A body of research has already linked certain health conditions, in particular diabetes, to a higher chance of testing positive for coronavirus and a higher chance of mortality from the disease.
The new study, led by the UK’s University of Glasgow, found that the presence of multiple health conditions can significantly increase the chance of a patient testing positive for the virus.
The presence of two or more long-term health conditions, known medically as multimorbidity, and taking multiple medications, known as polypharmacy, was found to equate to a 48 percent higher chance of a patient testing positive for the virus.
However, in cases where the issues present were cardiometabolic, such as diabetes or high blood pressure, this chance jumped to a 77 percent higher risk.
“Multimorbidity and polypharmacy are global healthcare challenges in their own right. Our study shows that having a positive COVID-19 test is more common in those living with these health conditions,” Dr. Barbara Nicholl, a lead in the study from the University of Glasgow said in a statement published by the University.
“These results will be important for public health and clinical decisions in the future as we continue to manage the health of those at greatest risk of a severe COVID-19 infection during this pandemic,” she added.
The greater the understanding that scientists and health authorities can have on who is most at risk of the coronavirus will help tailor future responses to the pandemic and prevent further loss of life, Professor Frances Mair, the University of Glasgow Norie Miller Professor of General Practice, explained in the statement.

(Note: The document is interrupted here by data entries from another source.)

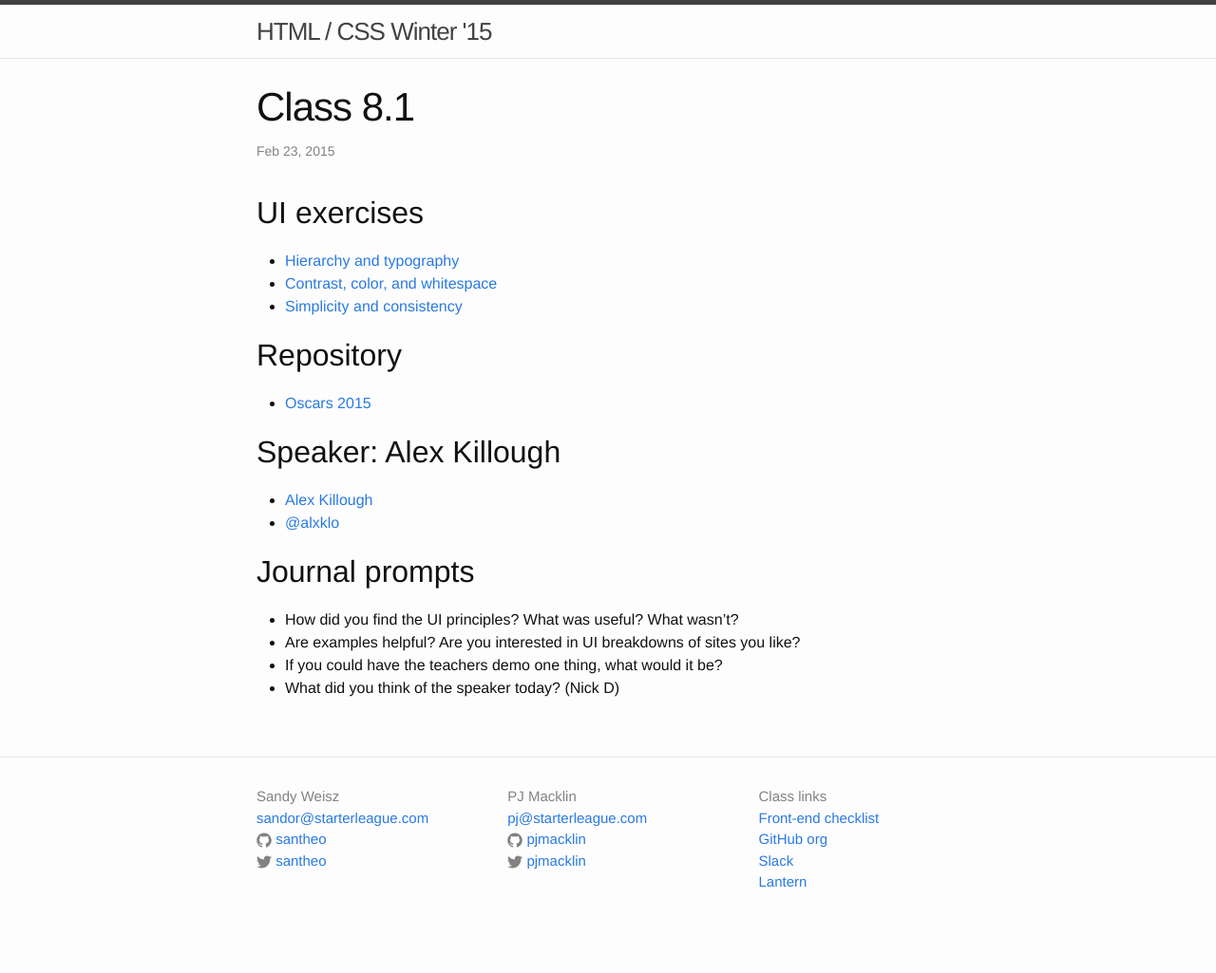
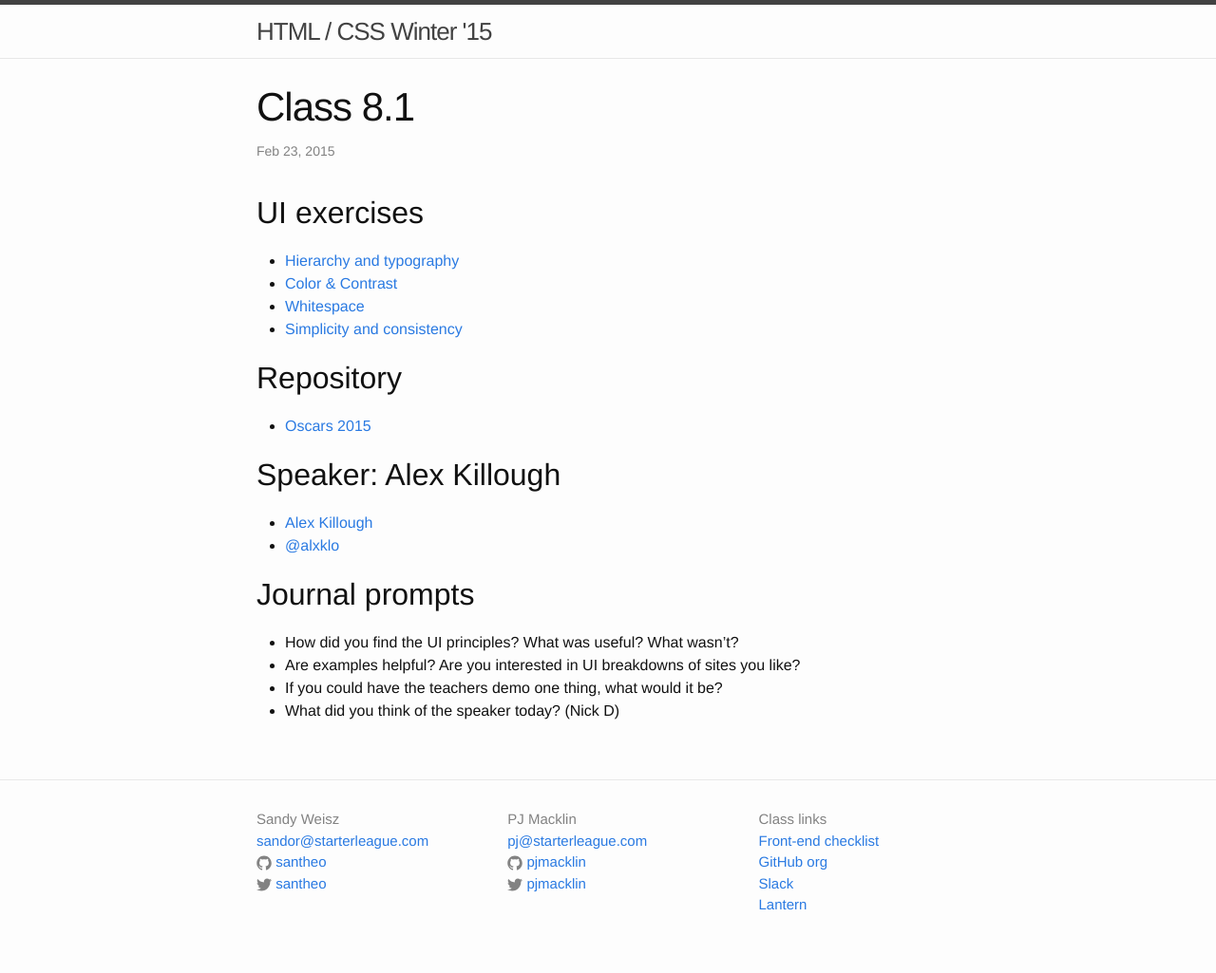
Before and after one commit to tsl-html-css/tsl-html-css.github.io, a Jekyll site: the page built from _posts/2015-02-23-8.1.md, in a window 1280 px wide. Shown: the whole page at 95% size. Built offline with Jekyll 4.4.1, drawn with Linux system fonts in a browser that asks for light colours; before the commit the page ends 1001 px from its top, so only the background shows below that.

Commit message:
Updating exercises.

```diff
--- a/_posts/2015-02-19-8.1.md
+++ b/_posts/2015-02-23-8.1.md
@@ -7,8 +7,9 @@ categories: class
 
 ## UI exercises
 * [Hierarchy and typography](http://jsbin.com/gasozitosa/1/edit)
-* [Contrast, color, and whitespace](http://jsbin.com/gasozitosa/1/edit)
-* [Simplicity and consistency](http://jsbin.com/gasozitosa/1/edit)
+* [Color & Contrast](http://jsbin.com/gudide/1/edit?html,css,output)
+* [Whitespace](http://jsbin.com/muvoqi/1/edit?html,css,output)
+* [Simplicity and consistency](http://jsbin.com/cozek/1/edit?html,output)
 
 
 ## Repository
```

“Given the high prevalence of multimorbidity, particularly in older age groups, the more detailed understanding of the associations between these complex health needs and COVID-19, as provided in this study, will improve our understanding of the risks and help us better advise those most vulnerable to severe infection,” he said.